▸ Assignment
Check each line of the entries below for the word "changed", and copy out the ones that have it.

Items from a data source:
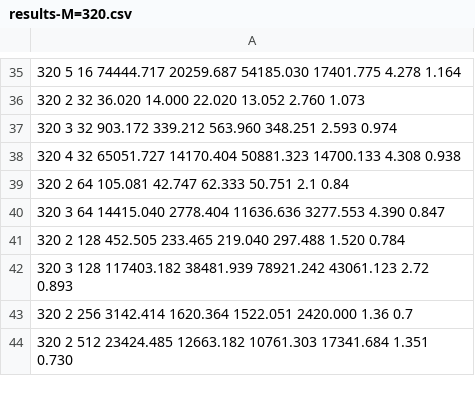
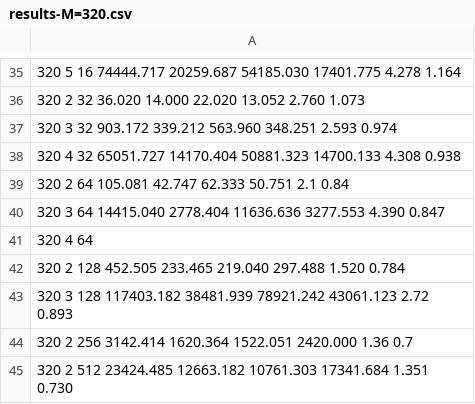
Before and after one commit to abhijangda/fastkron, a CSV file: results-M=320.csv, drawn as a sheet; only a part is shown, gaps mark what is left out; the diff names each change by its address in the sheet, - before the commit and + after, or states it on an @@ line.

```diff
--- a/results-M=320.csv
+++ b/results-M=320.csv
+row 41: 320 4 64
```
Also changed, not shown: 2 other files.
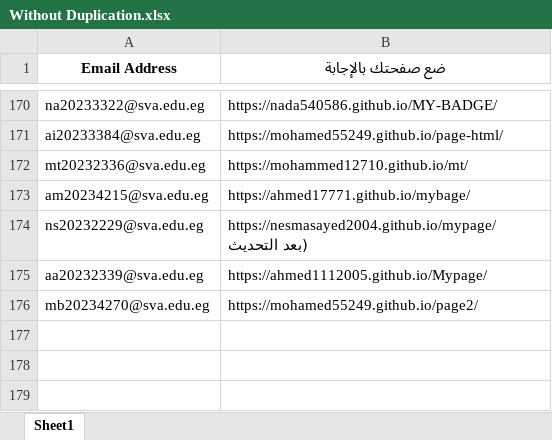
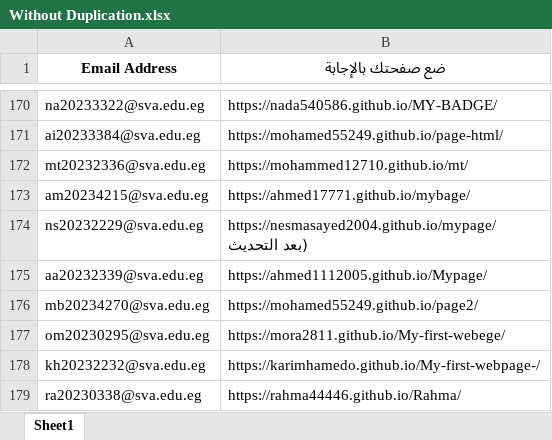
Before and after one commit to MZakaraia/MyWeRepo, an Excel workbook: Without Duplication.xlsx, sheet Sheet1, drawn as a sheet; only a part is shown, gaps mark what is left out; values as stored, in another font and other column widths than the file's, no borders; the diff names each change by its address in the sheet, - before the commit and + after, or states it on an @@ line.

```diff
--- a/Without Duplication.xlsx (sheet Sheet1)
+++ b/Without Duplication.xlsx (sheet Sheet1)
+row 177: om20230295@sva.edu.eg | https://mora2811.github.io/My-first-webege/
+row 178: kh20232232@sva.edu.eg | https://karimhamedo.github.io/My-first-webpage-/
+row 179: ra20230338@sva.edu.eg | https://rahma44446.github.io/Rahma/
```
Also changed, not shown: Records.xlsx, 2 other files.
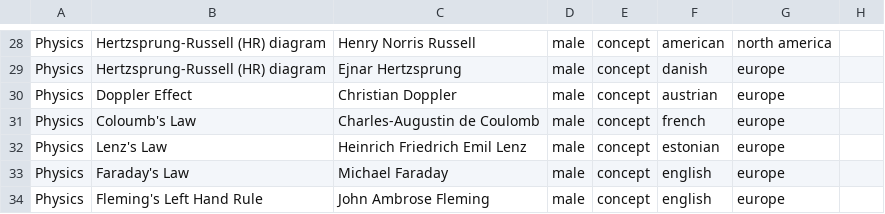
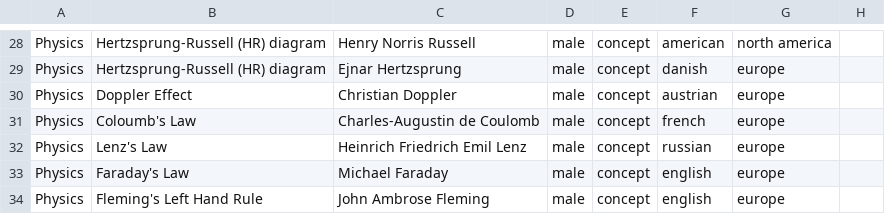
Before and after one commit to cookehmh/IncludeHerUK, a CSV file: A_Level/OCR.csv, drawn as a sheet; only a part is shown, gaps mark what is left out; the diff names each change by its address in the sheet, - before the commit and + after, or states it on an @@ line.

Commit message:
Updating data

```diff
--- a/A_Level/OCR.csv
+++ b/A_Level/OCR.csv
-F32: estonian
+F32: russian
```
Also changed, not shown: A_Level/Scottish_highers.csv, GCSE/CCEA.csv, 22 other files.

▸ Solution to this exercise
Also changed, not shown: 2 other files.
Also changed, not shown: Records.xlsx, 2 other files.
Also changed, not shown: A_Level/Scottish_highers.csv, GCSE/CCEA.csv, 22 other files.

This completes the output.